◆ What this task involves ◆
A complete and exact copy of the data below is the task.

_ _ _ _ _

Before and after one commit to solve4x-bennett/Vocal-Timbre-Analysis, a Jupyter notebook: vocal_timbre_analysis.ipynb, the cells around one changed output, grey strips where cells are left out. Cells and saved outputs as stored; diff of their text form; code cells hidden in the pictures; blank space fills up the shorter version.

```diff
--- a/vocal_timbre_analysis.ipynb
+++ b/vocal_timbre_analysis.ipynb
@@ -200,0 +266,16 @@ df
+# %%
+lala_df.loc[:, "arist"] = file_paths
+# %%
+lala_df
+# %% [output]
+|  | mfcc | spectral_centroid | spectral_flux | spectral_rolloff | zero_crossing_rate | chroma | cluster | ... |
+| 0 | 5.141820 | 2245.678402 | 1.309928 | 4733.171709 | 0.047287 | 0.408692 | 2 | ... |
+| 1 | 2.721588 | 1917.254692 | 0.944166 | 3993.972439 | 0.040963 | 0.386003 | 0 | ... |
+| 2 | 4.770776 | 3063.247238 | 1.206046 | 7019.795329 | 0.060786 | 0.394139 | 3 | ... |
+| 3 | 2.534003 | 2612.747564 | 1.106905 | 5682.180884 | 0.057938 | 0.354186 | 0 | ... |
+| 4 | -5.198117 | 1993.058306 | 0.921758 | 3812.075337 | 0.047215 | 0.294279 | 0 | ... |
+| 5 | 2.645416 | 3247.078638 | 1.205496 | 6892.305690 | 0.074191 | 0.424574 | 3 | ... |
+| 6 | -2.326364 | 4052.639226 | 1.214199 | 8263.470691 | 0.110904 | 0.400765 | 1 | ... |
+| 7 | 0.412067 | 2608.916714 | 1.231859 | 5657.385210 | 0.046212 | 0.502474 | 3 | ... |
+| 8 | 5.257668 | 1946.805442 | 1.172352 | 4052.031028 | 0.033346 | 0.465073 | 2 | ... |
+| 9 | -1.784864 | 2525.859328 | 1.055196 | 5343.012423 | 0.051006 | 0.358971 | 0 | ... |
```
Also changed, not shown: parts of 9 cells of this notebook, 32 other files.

_ _ _ _ _

◆ Answer below ◆
Before and after one commit to solve4x-bennett/Vocal-Timbre-Analysis, a Jupyter notebook: vocal_timbre_analysis.ipynb, the cells around one changed output, grey strips where cells are left out. Cells and saved outputs as stored; diff of their text form; code cells hidden in the pictures; blank space fills up the shorter version.

```diff
--- a/vocal_timbre_analysis.ipynb
+++ b/vocal_timbre_analysis.ipynb
@@ -200,0 +266,16 @@ df
+# %%
+lala_df.loc[:, "arist"] = file_paths
+# %%
+lala_df
+# %% [output]
+|  | mfcc | spectral_centroid | spectral_flux | spectral_rolloff | zero_crossing_rate | chroma | cluster | ... |
+| 0 | 5.141820 | 2245.678402 | 1.309928 | 4733.171709 | 0.047287 | 0.408692 | 2 | ... |
+| 1 | 2.721588 | 1917.254692 | 0.944166 | 3993.972439 | 0.040963 | 0.386003 | 0 | ... |
+| 2 | 4.770776 | 3063.247238 | 1.206046 | 7019.795329 | 0.060786 | 0.394139 | 3 | ... |
+| 3 | 2.534003 | 2612.747564 | 1.106905 | 5682.180884 | 0.057938 | 0.354186 | 0 | ... |
+| 4 | -5.198117 | 1993.058306 | 0.921758 | 3812.075337 | 0.047215 | 0.294279 | 0 | ... |
+| 5 | 2.645416 | 3247.078638 | 1.205496 | 6892.305690 | 0.074191 | 0.424574 | 3 | ... |
+| 6 | -2.326364 | 4052.639226 | 1.214199 | 8263.470691 | 0.110904 | 0.400765 | 1 | ... |
+| 7 | 0.412067 | 2608.916714 | 1.231859 | 5657.385210 | 0.046212 | 0.502474 | 3 | ... |
+| 8 | 5.257668 | 1946.805442 | 1.172352 | 4052.031028 | 0.033346 | 0.465073 | 2 | ... |
+| 9 | -1.784864 | 2525.859328 | 1.055196 | 5343.012423 | 0.051006 | 0.358971 | 0 | ... |
```
Also changed, not shown: parts of 9 cells of this notebook, 32 other files.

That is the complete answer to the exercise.